**WHAT THE TASK REQUIRES:**
Search the entries below for "center", and copy each line where it appears.

[Version difference data]

<<<<

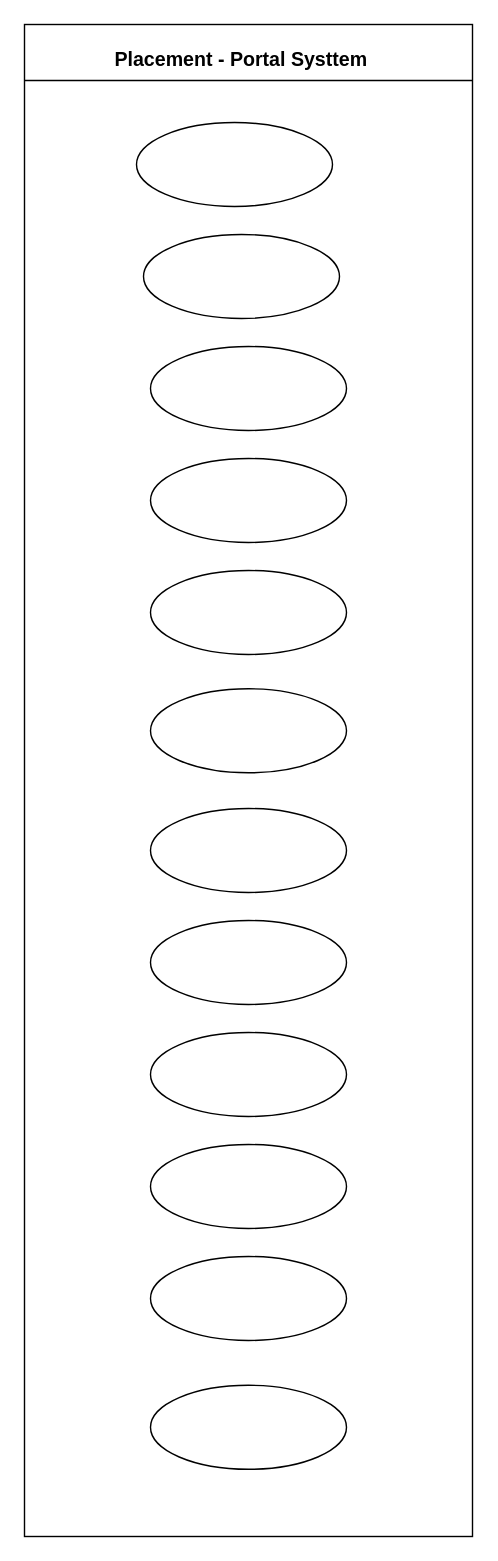
Earlier version of the draw.io diagram useCase.drawio (shalulaha/Minor_Project). Source tidied: cells renumbered, new cells numbered last; positions are measured from the earlier drawing's top-left corner, leaving out a move shared by most shapes. Both pictures are drawn from the tidied source at 140%, with x=0, y=0 at pixel (24, 24).
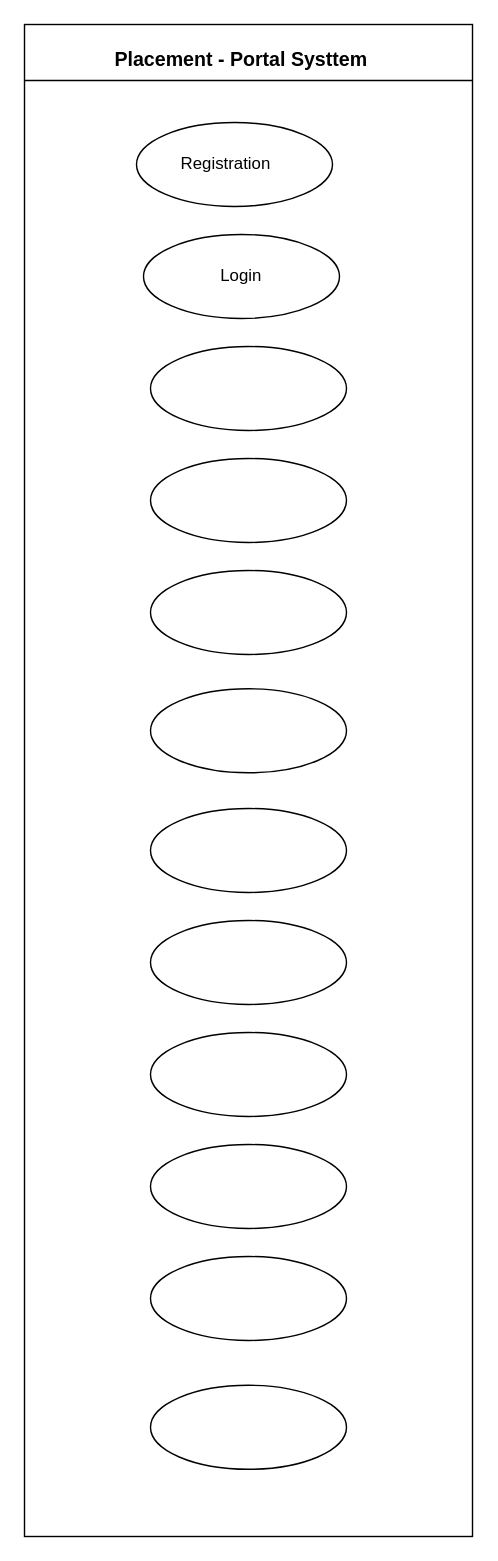
The same page after the edit.

What changed in the source:
```diff
@@
 <mxGraphModel>
   <root>
     <mxCell id="0" />
     <mxCell id="1" parent="0" />
     <mxCell id="2" style="rounded=0;whiteSpace=wrap;html=1;" parent="1" vertex="1">
       <mxGeometry width="320" height="1080" as="geometry" />
     </mxCell>
     <mxCell id="3" style="endArrow=none;html=1;rounded=0;" parent="1" edge="1">
       <mxGeometry relative="1" as="geometry">
         <mxPoint y="40" as="sourcePoint" />
         <mxPoint x="320" y="40" as="targetPoint" />
       </mxGeometry>
     </mxCell>
     <mxCell id="4" value="&lt;b&gt;&lt;font style=&quot;font-size: 14px;&quot;&gt;Placement - Portal Systtem&lt;/font&gt;&lt;/b&gt;" style="text;html=1;align=center;verticalAlign=middle;whiteSpace=wrap;rounded=0;" parent="1" vertex="1">
       <mxGeometry x="50" y="10" width="210" height="30" as="geometry" />
     </mxCell>
     <mxCell id="5" style="ellipse;whiteSpace=wrap;html=1;" parent="1" vertex="1">
       <mxGeometry x="80" y="70" width="140" height="60" as="geometry" />
     </mxCell>
     <mxCell id="6" style="ellipse;whiteSpace=wrap;html=1;" parent="1" vertex="1">
       <mxGeometry x="90" y="310" width="140" height="60" as="geometry" />
     </mxCell>
     <mxCell id="7" style="ellipse;whiteSpace=wrap;html=1;" parent="1" vertex="1">
       <mxGeometry x="90" y="230" width="140" height="60" as="geometry" />
     </mxCell>
     <mxCell id="8" style="ellipse;whiteSpace=wrap;html=1;" parent="1" vertex="1">
       <mxGeometry x="85" y="150" width="140" height="60" as="geometry" />
     </mxCell>
     <mxCell id="9" style="ellipse;whiteSpace=wrap;html=1;" parent="1" vertex="1">
       <mxGeometry x="90" y="390" width="140" height="60" as="geometry" />
     </mxCell>
     <mxCell id="10" style="ellipse;whiteSpace=wrap;html=1;" parent="1" vertex="1">
       <mxGeometry x="90" y="474.5" width="140" height="60" as="geometry" />
     </mxCell>
     <mxCell id="11" style="ellipse;whiteSpace=wrap;html=1;" parent="1" vertex="1">
       <mxGeometry x="90" y="560" width="140" height="60" as="geometry" />
     </mxCell>
     <mxCell id="12" style="ellipse;whiteSpace=wrap;html=1;" parent="1" vertex="1">
       <mxGeometry x="90" y="640" width="140" height="60" as="geometry" />
     </mxCell>
     <mxCell id="13" style="ellipse;whiteSpace=wrap;html=1;" parent="1" vertex="1">
       <mxGeometry x="90" y="720" width="140" height="60" as="geometry" />
     </mxCell>
     <mxCell id="14" style="ellipse;whiteSpace=wrap;html=1;" parent="1" vertex="1">
       <mxGeometry x="90" y="800" width="140" height="60" as="geometry" />
     </mxCell>
     <mxCell id="15" style="ellipse;whiteSpace=wrap;html=1;" parent="1" vertex="1">
       <mxGeometry x="90" y="880" width="140" height="60" as="geometry" />
     </mxCell>
     <mxCell id="16" style="ellipse;whiteSpace=wrap;html=1;" parent="1" vertex="1">
       <mxGeometry x="90" y="972" width="140" height="60" as="geometry" />
     </mxCell>
+    <mxCell id="17" value="Registration" style="text;html=1;align=center;verticalAlign=middle;whiteSpace=wrap;rounded=0;" parent="1" vertex="1">
+      <mxGeometry x="114" y="85" width="60" height="30" as="geometry" />
+    </mxCell>
+    <mxCell id="18" value="Login" style="text;html=1;align=center;verticalAlign=middle;whiteSpace=wrap;rounded=0;" parent="1" vertex="1">
+      <mxGeometry x="125" y="165" width="60" height="30" as="geometry" />
+    </mxCell>
   </root>
 </mxGraphModel>
```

>>>>

**RESPONSE BOX:**
     <mxCell id="4" value="&lt;b&gt;&lt;font style=&quot;font-size: 14px;&quot;&gt;Placement - Portal Systtem&lt;/font&gt;&lt;/b&gt;" style="text;html=1;align=center;verticalAlign=middle;whiteSpace=wrap;rounded=0;" parent="1" vertex="1">
+    <mxCell id="17" value="Registration" style="text;html=1;align=center;verticalAlign=middle;whiteSpace=wrap;rounded=0;" parent="1" vertex="1">
+    <mxCell id="18" value="Login" style="text;html=1;align=center;verticalAlign=middle;whiteSpace=wrap;rounded=0;" parent="1" vertex="1">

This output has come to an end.